═══ Records for processing

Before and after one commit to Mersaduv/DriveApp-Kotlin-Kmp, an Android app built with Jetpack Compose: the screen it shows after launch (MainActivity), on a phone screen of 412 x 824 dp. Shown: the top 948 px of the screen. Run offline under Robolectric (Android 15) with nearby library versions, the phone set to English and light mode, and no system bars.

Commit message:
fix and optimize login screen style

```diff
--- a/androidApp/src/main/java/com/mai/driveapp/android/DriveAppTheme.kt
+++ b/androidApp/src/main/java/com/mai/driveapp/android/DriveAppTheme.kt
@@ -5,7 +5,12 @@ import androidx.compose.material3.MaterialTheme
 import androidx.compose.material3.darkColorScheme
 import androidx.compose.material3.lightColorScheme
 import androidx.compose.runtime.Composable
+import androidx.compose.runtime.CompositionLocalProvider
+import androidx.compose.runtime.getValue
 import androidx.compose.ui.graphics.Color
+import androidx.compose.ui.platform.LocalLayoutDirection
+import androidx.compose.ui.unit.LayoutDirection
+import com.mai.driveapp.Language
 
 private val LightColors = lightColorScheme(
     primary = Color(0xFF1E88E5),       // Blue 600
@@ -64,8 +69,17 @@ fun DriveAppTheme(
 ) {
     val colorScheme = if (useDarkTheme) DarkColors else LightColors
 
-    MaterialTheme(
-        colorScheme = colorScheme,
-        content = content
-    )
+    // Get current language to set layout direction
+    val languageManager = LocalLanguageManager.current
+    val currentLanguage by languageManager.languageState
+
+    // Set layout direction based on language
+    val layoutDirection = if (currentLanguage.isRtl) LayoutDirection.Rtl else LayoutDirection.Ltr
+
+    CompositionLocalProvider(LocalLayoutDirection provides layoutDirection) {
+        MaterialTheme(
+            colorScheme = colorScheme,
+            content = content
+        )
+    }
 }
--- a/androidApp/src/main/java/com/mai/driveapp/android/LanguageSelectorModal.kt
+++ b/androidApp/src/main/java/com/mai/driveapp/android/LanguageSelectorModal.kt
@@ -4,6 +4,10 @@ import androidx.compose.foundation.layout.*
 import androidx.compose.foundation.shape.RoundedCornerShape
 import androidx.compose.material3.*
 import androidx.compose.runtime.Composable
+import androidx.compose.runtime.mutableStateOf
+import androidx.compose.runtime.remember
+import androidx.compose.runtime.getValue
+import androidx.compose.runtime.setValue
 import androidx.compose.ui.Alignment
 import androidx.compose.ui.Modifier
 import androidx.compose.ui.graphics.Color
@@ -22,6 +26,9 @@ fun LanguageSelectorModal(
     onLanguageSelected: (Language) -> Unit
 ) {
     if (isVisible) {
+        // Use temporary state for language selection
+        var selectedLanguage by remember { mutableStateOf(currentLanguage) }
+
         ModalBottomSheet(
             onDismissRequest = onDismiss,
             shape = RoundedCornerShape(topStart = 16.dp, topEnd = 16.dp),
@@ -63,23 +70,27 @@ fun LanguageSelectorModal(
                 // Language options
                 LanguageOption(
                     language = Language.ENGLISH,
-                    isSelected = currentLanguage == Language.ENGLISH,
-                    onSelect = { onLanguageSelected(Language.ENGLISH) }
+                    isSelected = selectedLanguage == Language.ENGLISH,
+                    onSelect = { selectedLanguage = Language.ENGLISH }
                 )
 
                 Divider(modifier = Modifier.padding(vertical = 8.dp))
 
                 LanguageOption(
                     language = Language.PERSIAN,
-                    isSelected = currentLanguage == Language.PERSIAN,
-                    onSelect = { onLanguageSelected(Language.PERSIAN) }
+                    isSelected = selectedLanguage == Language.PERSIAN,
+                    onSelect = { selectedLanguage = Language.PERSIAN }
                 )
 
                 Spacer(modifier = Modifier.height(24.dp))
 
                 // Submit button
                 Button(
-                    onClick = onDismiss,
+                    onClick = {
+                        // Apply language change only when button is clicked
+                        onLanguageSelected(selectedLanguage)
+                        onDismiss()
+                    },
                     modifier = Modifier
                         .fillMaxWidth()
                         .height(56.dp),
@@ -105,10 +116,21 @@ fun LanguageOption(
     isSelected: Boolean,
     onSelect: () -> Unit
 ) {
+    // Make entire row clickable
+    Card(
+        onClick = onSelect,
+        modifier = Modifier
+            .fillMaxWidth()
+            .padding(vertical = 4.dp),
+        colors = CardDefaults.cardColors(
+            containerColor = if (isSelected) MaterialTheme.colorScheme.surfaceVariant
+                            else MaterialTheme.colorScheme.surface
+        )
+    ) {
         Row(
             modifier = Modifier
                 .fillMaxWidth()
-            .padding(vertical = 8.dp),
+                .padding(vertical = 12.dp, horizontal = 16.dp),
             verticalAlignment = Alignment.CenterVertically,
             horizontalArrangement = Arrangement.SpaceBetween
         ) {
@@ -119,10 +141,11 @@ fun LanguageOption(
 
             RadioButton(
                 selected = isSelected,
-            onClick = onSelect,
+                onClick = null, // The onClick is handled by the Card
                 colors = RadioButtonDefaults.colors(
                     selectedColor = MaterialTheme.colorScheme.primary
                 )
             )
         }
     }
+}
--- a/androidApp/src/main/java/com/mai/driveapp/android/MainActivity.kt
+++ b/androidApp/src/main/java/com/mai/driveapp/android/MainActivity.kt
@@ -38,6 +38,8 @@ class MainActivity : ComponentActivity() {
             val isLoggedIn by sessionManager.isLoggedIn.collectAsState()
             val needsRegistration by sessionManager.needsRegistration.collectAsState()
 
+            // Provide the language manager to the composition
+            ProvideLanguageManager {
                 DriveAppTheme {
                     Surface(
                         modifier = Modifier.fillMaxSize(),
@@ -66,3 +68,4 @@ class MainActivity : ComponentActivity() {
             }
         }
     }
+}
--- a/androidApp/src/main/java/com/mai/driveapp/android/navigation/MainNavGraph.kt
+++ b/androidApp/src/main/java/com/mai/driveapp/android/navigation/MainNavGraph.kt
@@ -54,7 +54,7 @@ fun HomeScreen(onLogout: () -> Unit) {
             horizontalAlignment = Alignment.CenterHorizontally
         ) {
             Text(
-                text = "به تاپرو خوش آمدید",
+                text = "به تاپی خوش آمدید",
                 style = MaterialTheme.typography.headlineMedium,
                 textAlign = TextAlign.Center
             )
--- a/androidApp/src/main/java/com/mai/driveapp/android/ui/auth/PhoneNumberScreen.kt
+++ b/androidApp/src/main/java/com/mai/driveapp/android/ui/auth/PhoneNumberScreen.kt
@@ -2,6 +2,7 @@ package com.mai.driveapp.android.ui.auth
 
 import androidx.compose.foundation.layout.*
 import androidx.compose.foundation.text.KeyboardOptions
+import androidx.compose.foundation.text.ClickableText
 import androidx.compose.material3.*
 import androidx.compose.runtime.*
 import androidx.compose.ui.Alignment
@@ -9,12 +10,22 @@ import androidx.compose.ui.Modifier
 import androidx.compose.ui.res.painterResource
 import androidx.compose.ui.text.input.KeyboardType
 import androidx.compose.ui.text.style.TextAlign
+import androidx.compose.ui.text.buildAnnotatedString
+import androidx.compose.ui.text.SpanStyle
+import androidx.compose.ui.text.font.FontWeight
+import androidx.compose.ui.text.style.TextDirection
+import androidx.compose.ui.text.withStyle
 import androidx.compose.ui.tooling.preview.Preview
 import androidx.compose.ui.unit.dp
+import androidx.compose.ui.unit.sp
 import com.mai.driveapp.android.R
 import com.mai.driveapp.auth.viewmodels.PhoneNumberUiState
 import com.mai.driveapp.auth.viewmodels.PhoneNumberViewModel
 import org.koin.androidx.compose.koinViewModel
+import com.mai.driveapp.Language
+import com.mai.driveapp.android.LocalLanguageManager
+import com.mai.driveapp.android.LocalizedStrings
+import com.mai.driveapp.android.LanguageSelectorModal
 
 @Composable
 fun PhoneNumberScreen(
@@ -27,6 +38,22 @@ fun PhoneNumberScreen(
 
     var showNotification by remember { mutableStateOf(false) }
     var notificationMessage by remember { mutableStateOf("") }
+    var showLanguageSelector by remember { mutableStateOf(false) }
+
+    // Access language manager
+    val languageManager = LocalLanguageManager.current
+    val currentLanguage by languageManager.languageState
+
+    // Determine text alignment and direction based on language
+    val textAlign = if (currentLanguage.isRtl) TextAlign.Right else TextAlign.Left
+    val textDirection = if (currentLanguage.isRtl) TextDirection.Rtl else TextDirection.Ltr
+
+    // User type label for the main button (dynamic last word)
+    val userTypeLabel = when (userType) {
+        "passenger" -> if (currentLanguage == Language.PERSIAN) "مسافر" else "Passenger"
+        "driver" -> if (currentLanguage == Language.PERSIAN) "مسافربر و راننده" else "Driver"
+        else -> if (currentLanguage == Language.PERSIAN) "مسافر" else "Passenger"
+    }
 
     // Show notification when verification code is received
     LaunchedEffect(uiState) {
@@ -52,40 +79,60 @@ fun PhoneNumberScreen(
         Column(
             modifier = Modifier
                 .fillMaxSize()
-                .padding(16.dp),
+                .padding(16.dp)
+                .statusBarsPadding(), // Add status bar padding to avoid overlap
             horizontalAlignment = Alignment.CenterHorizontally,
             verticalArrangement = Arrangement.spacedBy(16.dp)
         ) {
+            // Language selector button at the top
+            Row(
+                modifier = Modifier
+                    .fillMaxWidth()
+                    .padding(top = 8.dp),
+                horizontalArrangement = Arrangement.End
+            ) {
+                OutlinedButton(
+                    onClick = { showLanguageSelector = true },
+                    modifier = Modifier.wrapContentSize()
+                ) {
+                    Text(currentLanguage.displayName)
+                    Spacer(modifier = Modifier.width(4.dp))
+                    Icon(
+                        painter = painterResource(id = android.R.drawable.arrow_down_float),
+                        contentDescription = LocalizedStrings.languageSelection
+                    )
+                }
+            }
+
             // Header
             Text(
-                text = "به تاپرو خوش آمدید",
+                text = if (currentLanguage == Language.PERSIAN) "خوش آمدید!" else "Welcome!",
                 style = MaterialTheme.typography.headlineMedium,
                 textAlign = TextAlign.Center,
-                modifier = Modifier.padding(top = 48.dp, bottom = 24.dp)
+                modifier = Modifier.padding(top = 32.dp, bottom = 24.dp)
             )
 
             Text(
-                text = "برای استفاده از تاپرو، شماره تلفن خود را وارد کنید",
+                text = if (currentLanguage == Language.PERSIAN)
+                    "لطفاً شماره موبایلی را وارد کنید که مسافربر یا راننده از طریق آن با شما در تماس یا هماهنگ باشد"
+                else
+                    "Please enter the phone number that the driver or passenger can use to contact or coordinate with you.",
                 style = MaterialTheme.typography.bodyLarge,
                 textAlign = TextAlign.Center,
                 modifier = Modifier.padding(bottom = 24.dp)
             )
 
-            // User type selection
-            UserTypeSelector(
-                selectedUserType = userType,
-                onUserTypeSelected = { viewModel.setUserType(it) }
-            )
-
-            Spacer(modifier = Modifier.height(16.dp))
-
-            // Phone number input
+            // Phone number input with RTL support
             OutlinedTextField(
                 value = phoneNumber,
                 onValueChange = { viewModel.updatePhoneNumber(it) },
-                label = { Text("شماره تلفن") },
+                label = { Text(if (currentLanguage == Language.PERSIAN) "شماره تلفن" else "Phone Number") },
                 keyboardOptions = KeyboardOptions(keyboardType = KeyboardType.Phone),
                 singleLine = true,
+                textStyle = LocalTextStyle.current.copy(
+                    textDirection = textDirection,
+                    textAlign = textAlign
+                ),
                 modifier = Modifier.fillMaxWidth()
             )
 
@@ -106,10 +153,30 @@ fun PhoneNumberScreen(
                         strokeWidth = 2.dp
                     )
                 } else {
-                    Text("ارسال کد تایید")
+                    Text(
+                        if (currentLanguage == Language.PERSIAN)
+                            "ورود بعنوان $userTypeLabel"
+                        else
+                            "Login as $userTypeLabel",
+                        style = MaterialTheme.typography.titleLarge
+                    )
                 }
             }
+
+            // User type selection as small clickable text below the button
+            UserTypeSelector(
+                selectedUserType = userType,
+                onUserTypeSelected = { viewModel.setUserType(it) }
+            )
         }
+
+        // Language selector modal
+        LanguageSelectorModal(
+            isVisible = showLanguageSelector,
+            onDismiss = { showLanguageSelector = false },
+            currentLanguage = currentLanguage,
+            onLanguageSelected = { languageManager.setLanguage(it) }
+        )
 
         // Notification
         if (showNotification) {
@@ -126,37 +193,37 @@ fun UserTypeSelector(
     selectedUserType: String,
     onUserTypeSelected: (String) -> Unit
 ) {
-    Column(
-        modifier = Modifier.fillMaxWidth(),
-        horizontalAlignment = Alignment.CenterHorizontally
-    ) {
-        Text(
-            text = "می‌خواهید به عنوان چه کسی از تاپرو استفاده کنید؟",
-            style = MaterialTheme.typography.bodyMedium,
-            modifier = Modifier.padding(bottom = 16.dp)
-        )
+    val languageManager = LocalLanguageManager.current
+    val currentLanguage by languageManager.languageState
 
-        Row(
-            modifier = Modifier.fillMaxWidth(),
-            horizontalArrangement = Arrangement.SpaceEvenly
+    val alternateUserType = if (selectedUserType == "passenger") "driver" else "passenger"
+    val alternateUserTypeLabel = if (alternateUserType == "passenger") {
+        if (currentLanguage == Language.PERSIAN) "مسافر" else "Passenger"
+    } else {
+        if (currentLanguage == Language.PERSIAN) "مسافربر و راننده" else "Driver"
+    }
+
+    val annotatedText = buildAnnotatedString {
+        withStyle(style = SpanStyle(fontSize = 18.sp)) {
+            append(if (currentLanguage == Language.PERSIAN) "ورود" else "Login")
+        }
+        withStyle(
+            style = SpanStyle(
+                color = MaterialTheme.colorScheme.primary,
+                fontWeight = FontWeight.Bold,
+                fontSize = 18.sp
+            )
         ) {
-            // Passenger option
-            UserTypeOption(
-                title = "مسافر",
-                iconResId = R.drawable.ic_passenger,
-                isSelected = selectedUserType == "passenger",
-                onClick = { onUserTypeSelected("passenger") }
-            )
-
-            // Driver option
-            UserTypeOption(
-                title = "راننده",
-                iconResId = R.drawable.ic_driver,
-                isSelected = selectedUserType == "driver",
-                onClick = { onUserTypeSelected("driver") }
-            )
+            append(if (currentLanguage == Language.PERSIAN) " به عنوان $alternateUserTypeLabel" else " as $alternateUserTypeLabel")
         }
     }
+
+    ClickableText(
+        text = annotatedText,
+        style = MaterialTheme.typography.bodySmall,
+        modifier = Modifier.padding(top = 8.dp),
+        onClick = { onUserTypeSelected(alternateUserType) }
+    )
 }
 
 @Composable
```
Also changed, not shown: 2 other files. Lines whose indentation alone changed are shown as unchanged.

══════

• _Required work_:
For the material, state how many lines include the string "onLanguageSelected"; the answer is that number alone.

• _Task solution_:
5